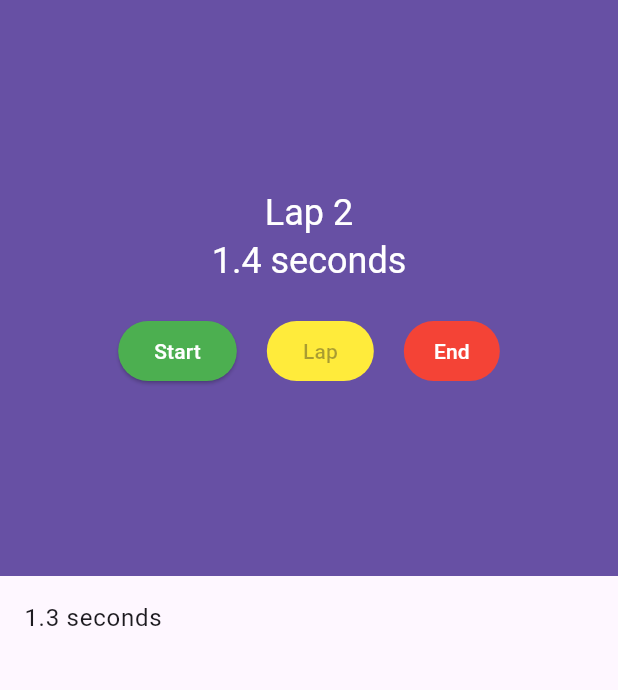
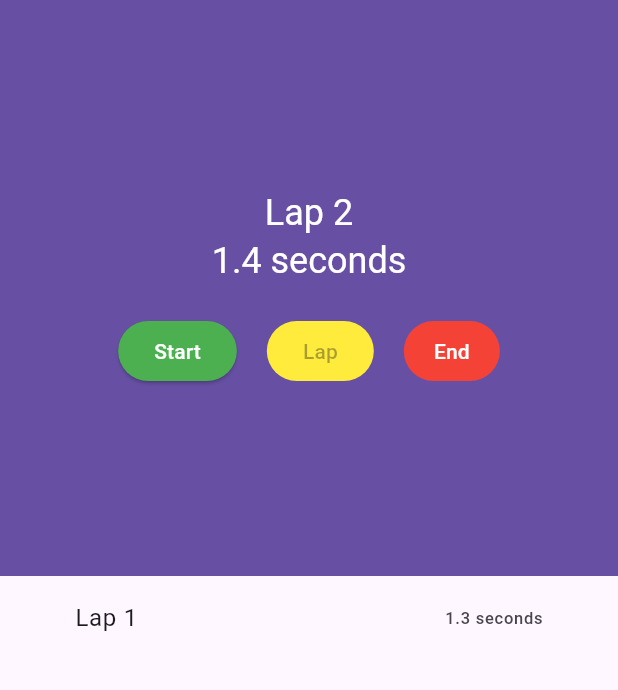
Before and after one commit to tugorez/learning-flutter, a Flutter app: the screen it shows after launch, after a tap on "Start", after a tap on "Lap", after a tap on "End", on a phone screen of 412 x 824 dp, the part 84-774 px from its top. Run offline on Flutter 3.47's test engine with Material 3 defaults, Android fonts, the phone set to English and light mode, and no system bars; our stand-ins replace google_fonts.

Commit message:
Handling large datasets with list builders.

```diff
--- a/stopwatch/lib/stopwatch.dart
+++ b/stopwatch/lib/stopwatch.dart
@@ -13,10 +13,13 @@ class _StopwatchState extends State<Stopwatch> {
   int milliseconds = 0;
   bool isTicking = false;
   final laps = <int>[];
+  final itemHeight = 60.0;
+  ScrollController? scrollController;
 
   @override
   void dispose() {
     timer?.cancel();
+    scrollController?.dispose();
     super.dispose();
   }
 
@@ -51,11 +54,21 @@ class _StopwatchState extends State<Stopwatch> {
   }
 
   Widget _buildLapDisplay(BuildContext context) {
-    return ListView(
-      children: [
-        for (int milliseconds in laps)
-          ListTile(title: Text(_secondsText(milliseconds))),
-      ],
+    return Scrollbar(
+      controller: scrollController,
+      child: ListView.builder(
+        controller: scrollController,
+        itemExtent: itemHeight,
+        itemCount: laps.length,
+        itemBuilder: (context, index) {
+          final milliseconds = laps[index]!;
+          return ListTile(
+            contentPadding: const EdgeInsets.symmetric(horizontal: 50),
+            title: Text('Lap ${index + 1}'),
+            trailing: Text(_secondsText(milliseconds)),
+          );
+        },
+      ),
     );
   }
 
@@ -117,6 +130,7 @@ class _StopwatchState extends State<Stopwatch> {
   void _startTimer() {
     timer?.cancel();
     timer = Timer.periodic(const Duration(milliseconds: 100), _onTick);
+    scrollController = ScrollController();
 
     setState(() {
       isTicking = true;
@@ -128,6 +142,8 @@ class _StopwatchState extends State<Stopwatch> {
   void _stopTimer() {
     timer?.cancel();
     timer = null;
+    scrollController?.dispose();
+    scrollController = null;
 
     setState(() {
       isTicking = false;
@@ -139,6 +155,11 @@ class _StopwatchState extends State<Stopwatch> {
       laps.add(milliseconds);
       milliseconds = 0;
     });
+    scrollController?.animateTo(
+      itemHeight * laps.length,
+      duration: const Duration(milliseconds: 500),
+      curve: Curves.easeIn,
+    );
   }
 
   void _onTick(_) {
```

-----

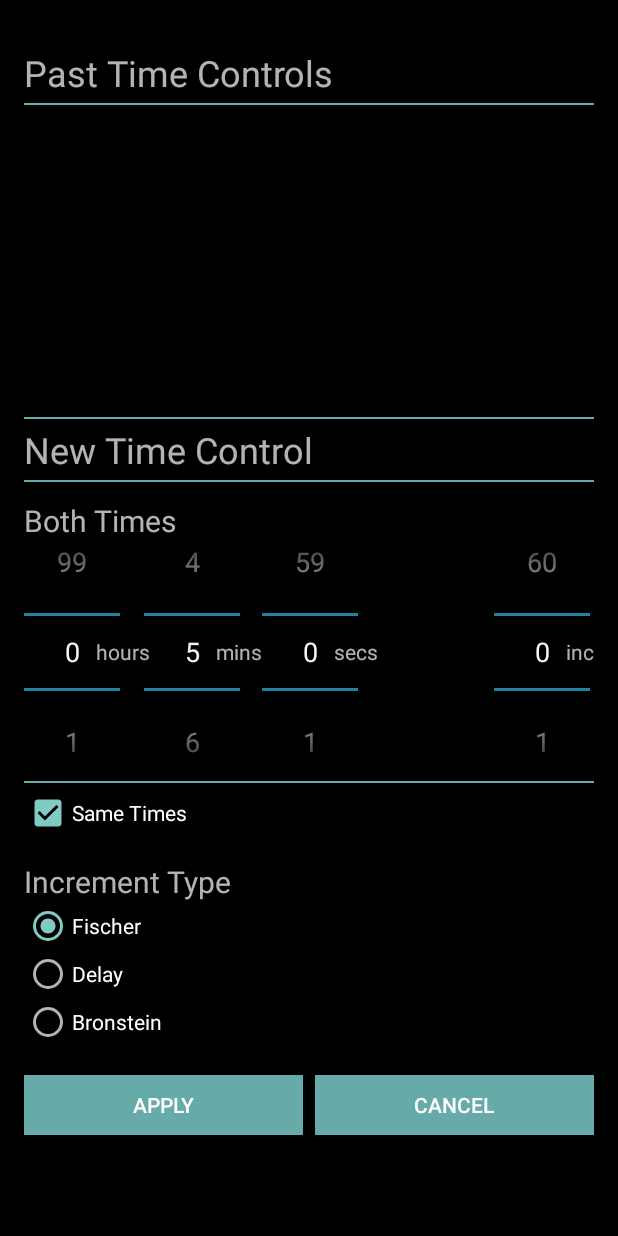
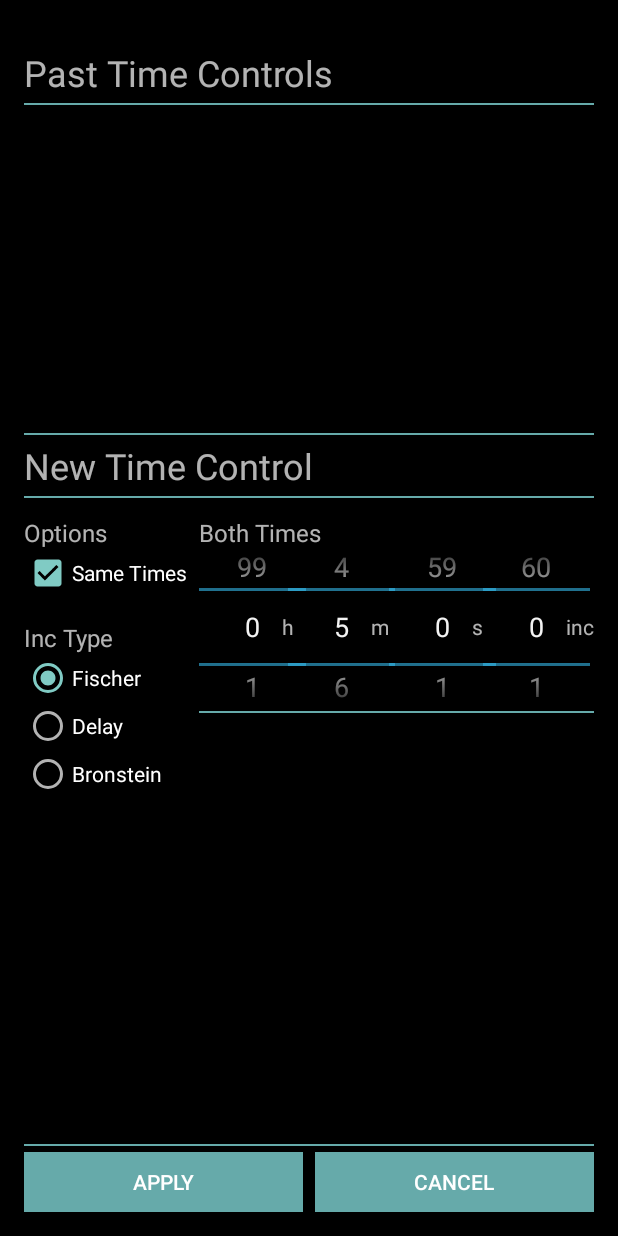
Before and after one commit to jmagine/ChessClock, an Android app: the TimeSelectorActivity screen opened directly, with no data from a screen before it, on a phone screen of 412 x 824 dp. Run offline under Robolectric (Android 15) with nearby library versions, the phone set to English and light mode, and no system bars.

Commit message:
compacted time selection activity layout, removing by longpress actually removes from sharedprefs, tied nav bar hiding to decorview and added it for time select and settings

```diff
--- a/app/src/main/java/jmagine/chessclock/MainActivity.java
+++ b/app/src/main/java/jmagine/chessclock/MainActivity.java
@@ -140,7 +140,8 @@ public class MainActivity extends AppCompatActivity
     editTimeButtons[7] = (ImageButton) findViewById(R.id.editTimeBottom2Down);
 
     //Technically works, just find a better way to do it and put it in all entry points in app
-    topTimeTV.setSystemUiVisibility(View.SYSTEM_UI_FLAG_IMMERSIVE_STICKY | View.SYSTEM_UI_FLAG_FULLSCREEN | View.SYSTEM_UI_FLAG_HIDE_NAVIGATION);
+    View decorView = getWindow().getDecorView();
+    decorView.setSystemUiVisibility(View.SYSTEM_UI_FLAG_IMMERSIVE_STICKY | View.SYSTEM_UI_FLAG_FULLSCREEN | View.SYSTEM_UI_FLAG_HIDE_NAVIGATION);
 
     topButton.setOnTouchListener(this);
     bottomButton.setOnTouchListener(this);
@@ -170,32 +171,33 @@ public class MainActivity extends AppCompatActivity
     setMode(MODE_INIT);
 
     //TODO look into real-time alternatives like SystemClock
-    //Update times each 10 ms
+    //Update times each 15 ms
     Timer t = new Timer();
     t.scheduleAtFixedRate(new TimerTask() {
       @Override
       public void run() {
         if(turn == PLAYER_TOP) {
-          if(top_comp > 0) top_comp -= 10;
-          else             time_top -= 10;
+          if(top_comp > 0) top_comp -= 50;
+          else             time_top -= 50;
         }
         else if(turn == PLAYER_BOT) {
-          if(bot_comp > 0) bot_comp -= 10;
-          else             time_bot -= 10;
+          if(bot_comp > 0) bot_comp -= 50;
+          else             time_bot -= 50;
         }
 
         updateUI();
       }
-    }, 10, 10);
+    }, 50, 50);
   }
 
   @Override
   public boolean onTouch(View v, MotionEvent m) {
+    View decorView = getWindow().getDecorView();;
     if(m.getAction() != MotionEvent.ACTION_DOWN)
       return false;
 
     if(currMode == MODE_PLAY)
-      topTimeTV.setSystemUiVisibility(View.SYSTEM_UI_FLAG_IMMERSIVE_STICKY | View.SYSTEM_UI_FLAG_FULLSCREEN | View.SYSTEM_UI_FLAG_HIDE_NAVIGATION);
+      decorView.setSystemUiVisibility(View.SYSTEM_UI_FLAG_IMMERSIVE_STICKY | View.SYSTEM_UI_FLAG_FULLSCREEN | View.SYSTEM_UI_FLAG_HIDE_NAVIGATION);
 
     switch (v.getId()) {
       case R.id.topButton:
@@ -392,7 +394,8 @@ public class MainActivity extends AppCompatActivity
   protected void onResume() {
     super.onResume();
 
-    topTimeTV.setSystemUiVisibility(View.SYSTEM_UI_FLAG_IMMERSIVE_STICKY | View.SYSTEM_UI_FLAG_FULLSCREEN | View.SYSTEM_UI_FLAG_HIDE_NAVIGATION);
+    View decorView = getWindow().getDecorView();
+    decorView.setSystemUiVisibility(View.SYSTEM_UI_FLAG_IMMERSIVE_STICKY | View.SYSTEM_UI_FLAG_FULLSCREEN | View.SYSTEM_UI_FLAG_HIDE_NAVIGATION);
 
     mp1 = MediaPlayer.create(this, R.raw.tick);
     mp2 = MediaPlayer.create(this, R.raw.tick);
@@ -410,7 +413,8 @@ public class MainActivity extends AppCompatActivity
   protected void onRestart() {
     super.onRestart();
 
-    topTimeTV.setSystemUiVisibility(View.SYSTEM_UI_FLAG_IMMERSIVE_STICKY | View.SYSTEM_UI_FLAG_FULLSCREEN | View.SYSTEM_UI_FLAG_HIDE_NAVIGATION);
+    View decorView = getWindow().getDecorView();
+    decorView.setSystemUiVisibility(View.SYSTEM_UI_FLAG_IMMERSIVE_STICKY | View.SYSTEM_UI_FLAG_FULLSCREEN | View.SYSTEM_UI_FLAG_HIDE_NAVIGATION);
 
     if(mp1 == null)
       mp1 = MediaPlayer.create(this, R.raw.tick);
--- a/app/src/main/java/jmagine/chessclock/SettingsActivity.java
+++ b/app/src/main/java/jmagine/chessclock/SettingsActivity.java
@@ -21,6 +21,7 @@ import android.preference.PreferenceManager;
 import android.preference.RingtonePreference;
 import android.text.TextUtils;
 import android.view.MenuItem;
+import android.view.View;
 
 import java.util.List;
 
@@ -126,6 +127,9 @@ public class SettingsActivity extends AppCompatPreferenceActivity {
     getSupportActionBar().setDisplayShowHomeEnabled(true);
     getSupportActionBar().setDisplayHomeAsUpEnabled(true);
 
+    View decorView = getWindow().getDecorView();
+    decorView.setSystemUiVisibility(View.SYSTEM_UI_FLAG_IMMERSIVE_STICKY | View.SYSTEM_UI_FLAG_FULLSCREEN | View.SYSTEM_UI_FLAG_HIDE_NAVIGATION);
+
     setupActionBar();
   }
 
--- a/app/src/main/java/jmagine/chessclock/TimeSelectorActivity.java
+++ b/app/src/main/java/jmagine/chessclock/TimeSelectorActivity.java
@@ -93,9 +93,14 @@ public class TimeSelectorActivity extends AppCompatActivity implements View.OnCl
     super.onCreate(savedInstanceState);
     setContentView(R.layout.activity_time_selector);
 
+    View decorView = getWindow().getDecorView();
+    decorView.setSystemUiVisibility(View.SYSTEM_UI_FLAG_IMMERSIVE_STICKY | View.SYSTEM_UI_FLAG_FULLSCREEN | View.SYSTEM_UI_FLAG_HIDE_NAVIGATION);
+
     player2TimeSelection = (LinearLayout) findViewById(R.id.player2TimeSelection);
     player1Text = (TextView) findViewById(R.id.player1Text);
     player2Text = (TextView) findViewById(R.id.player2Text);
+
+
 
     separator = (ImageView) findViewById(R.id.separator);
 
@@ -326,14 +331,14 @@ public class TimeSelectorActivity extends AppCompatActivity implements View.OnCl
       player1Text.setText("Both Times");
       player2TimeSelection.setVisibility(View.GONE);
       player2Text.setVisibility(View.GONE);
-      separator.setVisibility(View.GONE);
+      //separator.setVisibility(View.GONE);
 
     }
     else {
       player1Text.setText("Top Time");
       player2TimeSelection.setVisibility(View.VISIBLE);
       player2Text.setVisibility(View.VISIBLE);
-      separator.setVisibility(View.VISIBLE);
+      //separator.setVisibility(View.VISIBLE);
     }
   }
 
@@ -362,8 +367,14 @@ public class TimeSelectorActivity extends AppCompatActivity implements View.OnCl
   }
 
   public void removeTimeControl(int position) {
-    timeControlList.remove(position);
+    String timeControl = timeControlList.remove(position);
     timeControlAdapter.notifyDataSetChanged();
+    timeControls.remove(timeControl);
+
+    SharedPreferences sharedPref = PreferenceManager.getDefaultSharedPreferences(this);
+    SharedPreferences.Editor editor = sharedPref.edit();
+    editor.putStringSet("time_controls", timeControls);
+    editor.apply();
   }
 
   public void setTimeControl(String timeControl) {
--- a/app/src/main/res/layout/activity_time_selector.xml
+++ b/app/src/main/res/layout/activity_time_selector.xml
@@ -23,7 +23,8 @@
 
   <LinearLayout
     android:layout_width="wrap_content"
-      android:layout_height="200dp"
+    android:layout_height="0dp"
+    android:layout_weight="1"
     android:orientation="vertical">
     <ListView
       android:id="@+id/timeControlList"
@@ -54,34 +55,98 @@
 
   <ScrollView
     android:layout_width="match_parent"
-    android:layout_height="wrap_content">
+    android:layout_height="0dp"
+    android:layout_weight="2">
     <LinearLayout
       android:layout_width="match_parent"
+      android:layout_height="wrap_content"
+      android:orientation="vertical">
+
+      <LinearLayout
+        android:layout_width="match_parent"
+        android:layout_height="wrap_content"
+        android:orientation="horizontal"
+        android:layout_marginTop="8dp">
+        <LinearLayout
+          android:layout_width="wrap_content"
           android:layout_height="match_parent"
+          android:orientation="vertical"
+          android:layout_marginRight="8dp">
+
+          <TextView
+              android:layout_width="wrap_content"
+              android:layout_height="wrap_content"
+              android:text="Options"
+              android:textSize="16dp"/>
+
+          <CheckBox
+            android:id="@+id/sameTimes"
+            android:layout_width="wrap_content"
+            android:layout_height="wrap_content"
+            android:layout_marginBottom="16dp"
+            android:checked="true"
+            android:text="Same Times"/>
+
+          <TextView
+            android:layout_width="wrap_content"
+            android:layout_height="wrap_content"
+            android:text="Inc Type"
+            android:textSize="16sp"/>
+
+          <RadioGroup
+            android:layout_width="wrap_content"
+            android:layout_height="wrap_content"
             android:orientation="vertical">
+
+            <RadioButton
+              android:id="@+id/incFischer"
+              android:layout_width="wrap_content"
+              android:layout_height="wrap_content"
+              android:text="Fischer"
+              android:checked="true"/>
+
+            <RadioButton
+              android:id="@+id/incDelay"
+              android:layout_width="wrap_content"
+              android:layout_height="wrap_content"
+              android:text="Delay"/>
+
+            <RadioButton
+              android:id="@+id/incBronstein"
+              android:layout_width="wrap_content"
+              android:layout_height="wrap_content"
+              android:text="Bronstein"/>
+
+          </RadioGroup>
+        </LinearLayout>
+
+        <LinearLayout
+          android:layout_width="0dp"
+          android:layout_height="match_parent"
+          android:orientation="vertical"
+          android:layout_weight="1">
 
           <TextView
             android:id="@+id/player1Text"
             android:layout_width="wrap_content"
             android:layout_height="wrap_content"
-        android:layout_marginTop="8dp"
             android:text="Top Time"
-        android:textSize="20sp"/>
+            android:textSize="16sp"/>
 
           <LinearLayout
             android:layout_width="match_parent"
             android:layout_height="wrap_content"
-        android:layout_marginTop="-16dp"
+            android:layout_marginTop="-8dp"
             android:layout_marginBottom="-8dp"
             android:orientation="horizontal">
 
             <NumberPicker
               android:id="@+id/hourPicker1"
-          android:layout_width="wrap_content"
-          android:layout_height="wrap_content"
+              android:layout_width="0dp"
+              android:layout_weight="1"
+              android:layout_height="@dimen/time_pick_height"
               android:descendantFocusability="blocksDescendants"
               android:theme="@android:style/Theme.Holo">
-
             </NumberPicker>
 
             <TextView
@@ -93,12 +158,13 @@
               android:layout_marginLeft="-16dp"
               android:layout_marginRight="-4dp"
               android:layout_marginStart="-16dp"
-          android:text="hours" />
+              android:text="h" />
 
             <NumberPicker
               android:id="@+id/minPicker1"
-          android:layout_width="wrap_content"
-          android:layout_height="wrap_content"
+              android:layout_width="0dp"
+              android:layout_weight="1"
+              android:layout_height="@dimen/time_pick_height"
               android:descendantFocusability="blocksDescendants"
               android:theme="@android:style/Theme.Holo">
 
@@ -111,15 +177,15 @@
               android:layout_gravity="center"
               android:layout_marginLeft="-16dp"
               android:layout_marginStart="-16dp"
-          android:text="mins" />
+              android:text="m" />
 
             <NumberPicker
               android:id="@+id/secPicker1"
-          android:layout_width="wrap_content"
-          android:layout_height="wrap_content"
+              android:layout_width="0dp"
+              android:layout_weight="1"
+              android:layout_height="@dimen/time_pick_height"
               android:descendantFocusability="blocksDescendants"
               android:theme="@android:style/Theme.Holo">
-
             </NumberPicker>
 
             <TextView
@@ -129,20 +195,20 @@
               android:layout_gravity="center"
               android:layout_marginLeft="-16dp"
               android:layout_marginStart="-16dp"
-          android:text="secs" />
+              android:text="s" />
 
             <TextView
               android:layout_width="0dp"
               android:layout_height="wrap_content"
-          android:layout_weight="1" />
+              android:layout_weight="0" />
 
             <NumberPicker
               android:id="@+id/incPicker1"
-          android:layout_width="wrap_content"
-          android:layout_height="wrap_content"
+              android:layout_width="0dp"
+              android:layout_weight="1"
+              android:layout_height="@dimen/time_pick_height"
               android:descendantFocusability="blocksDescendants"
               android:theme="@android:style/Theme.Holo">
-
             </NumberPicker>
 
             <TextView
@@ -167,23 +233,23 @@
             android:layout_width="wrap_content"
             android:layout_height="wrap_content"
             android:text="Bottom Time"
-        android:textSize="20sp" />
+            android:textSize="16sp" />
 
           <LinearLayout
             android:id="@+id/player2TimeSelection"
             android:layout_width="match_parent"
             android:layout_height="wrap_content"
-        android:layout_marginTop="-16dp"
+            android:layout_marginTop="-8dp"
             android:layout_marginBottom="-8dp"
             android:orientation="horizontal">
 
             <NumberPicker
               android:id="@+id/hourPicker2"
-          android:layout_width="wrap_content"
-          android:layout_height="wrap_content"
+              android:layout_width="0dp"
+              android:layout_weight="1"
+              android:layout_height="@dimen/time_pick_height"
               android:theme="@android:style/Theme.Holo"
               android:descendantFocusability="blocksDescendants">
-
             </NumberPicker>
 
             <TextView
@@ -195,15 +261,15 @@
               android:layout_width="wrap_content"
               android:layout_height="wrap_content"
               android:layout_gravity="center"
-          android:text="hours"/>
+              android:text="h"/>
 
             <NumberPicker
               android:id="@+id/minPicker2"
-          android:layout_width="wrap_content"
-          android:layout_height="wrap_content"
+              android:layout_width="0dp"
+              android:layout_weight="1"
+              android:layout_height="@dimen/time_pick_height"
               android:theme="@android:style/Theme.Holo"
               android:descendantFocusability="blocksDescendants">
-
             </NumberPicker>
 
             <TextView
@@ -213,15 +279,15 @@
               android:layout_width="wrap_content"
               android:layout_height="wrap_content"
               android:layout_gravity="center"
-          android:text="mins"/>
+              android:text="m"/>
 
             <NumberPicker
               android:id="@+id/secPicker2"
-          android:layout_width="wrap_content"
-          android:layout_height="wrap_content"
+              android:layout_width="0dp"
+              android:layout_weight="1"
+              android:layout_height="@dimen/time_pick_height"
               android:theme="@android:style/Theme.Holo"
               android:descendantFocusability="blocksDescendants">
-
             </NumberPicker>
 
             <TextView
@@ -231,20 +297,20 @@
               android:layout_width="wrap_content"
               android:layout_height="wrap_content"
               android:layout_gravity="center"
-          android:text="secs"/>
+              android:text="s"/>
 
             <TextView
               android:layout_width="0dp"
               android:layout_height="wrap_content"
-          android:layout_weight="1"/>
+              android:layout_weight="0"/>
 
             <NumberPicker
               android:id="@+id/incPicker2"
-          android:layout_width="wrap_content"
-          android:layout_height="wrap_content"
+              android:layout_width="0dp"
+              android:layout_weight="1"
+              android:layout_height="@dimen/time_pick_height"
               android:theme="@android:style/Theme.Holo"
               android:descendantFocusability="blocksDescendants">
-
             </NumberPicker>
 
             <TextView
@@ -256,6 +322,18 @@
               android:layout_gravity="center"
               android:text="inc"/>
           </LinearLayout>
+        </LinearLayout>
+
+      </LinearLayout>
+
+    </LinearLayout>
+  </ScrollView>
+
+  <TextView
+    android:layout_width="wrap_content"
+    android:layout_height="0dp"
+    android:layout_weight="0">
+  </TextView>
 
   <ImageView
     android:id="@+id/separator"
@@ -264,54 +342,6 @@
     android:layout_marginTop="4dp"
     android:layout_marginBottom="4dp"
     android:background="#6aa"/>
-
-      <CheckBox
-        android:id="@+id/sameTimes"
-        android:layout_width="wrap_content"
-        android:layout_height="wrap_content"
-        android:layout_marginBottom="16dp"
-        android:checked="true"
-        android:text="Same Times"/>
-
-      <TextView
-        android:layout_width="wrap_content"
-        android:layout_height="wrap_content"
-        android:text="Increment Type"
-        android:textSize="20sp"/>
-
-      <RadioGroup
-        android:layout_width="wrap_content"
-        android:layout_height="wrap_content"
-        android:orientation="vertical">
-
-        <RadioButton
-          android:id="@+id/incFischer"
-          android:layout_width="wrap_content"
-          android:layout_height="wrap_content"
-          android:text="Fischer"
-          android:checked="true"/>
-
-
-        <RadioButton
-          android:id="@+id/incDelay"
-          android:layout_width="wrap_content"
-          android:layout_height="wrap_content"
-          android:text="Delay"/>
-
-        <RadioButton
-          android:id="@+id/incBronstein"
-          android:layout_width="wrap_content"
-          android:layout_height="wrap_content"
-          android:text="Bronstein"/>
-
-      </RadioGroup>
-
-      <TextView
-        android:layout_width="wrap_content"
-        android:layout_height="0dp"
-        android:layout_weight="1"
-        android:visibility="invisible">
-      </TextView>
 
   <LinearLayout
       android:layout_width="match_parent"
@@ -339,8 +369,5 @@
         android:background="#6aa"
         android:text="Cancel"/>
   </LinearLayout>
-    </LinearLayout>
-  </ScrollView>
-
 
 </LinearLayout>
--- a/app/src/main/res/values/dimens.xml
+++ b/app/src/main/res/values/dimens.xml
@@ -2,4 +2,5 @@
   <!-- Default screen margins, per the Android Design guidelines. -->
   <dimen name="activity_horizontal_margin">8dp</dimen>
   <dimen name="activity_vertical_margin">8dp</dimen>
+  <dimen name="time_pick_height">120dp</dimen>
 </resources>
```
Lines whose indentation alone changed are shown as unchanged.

-----

#### What you have to do
Check each line of the records above, and copy those that hold the word "milliseconds".

#### Completed exercise
   int milliseconds = 0;
-        for (int milliseconds in laps)
-          ListTile(title: Text(_secondsText(milliseconds))),
+          final milliseconds = laps[index]!;
+            trailing: Text(_secondsText(milliseconds)),
     timer = Timer.periodic(const Duration(milliseconds: 100), _onTick);
       laps.add(milliseconds);
       milliseconds = 0;
+      duration: const Duration(milliseconds: 500),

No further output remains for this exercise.